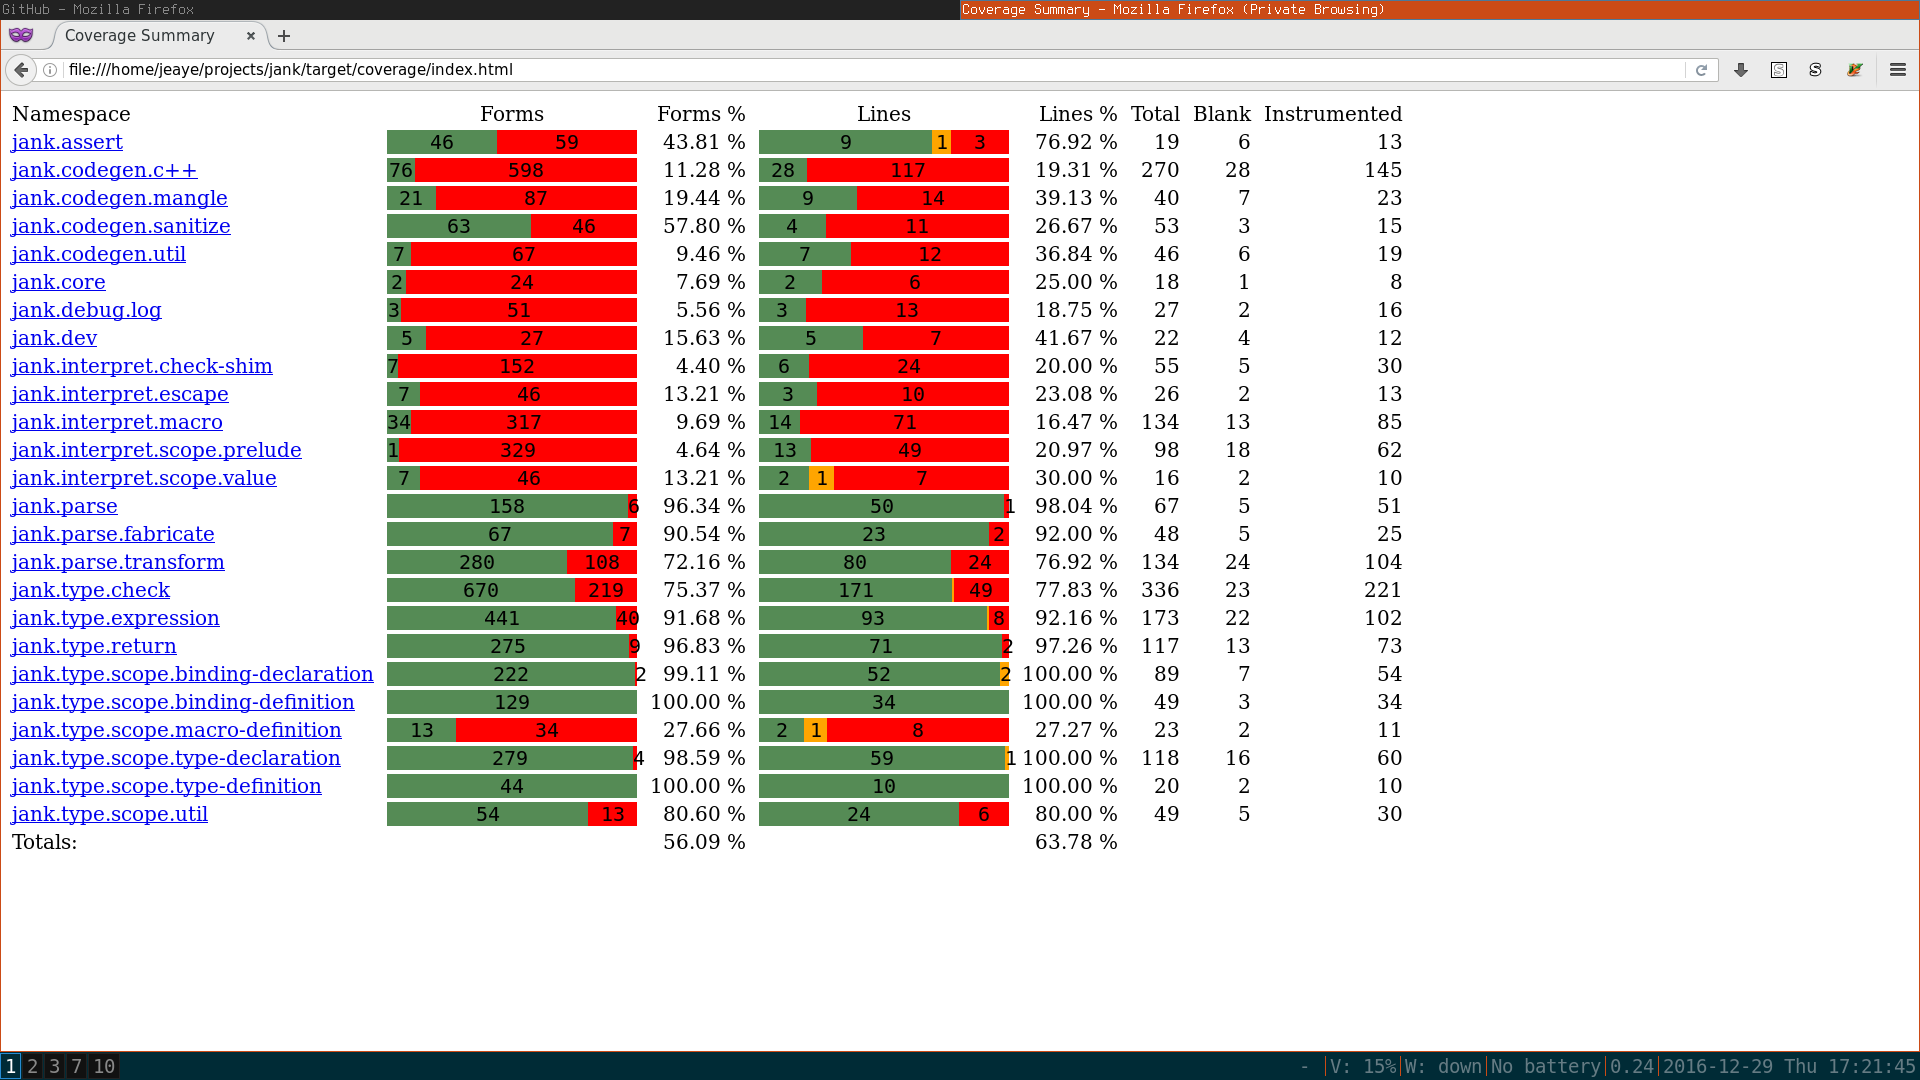
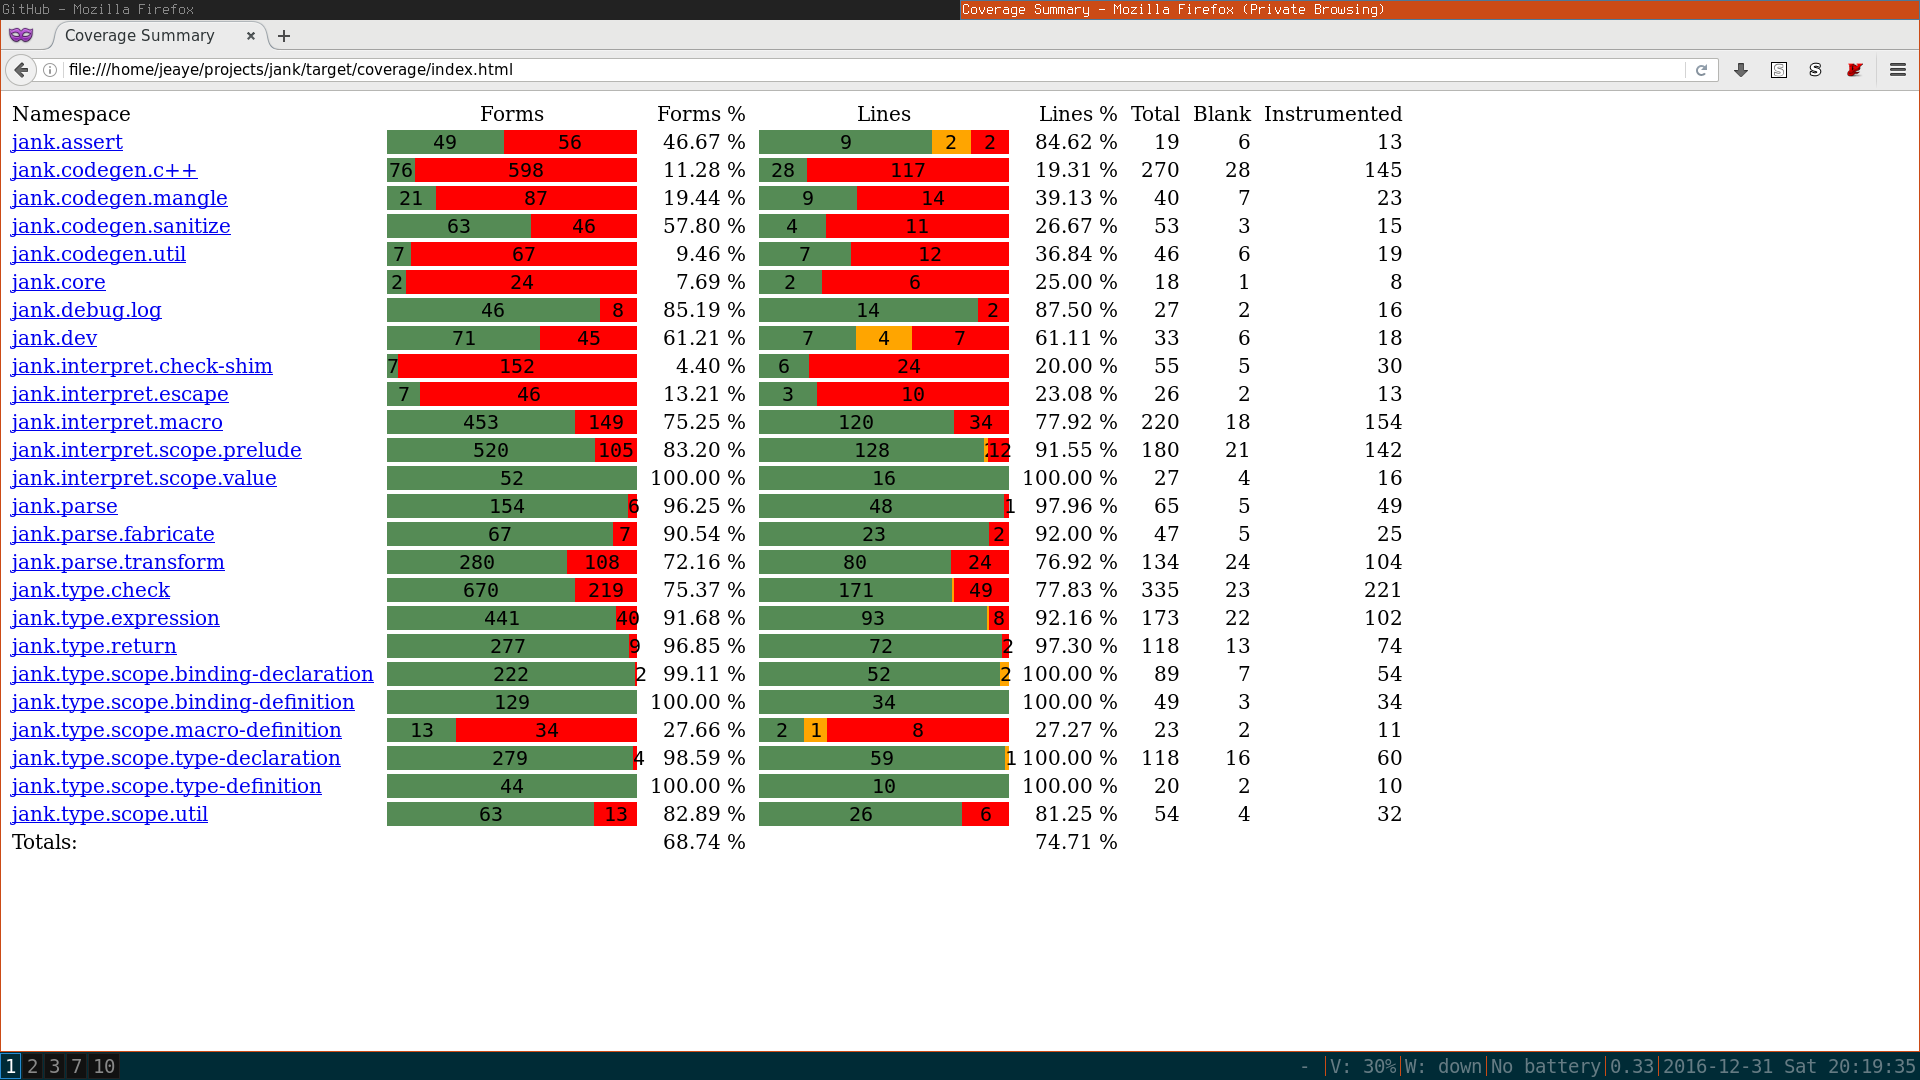
Update coverage index figure

diff --git a/_posts/2016-12-29-clojure-test-coverage.md b/_posts/2016-12-29-clojure-test-coverage.md
@@ -49,11 +49,11 @@ see something like this:
      src="{{ site.blog_url }}/img/clojure-test-coverage/cloverage-index.png"/>
 </a>
 <figcaption>
-This is the output from the first run of cloverage on
-<a href="http://jank-lang.org/">jank</a>. From this, we can see that there was reasonable
-coverage for the parsing and type checking tests, but it clearly had no tests
-for interpreting and codegen. It's possible to get a more detailed view of any
-of these files by clicking one.
+This is the output from the first run of cloverage on <a
+href="http://jank-lang.org/">jank</a>. From this, we can see that there was good
+coverage for the parsing and type checking tests, reasonable coverage for
+interpreting, but it clearly had no tests for codegen. It's possible to get a
+more detailed view of any of these files by clicking one.
 </figcaption>
 </figure>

______

- Task requirements -
Write out exactly the opening lines of the data, stopping after the line that holds "reasonable coverage for". Exclude pictures.

- Your response -
Update coverage index figure

diff --git a/_posts/2016-12-29-clojure-test-coverage.md b/_posts/2016-12-29-clojure-test-coverage.md
@@ -49,11 +49,11 @@ see something like this:
      src="{{ site.blog_url }}/img/clojure-test-coverage/cloverage-index.png"/>
 </a>
 <figcaption>
-This is the output from the first run of cloverage on
-<a href="http://jank-lang.org/">jank</a>. From this, we can see that there was reasonable
-coverage for the parsing and type checking tests, but it clearly had no tests
-for interpreting and codegen. It's possible to get a more detailed view of any
-of these files by clicking one.
+This is the output from the first run of cloverage on <a
+href="http://jank-lang.org/">jank</a>. From this, we can see that there was good
+coverage for the parsing and type checking tests, reasonable coverage for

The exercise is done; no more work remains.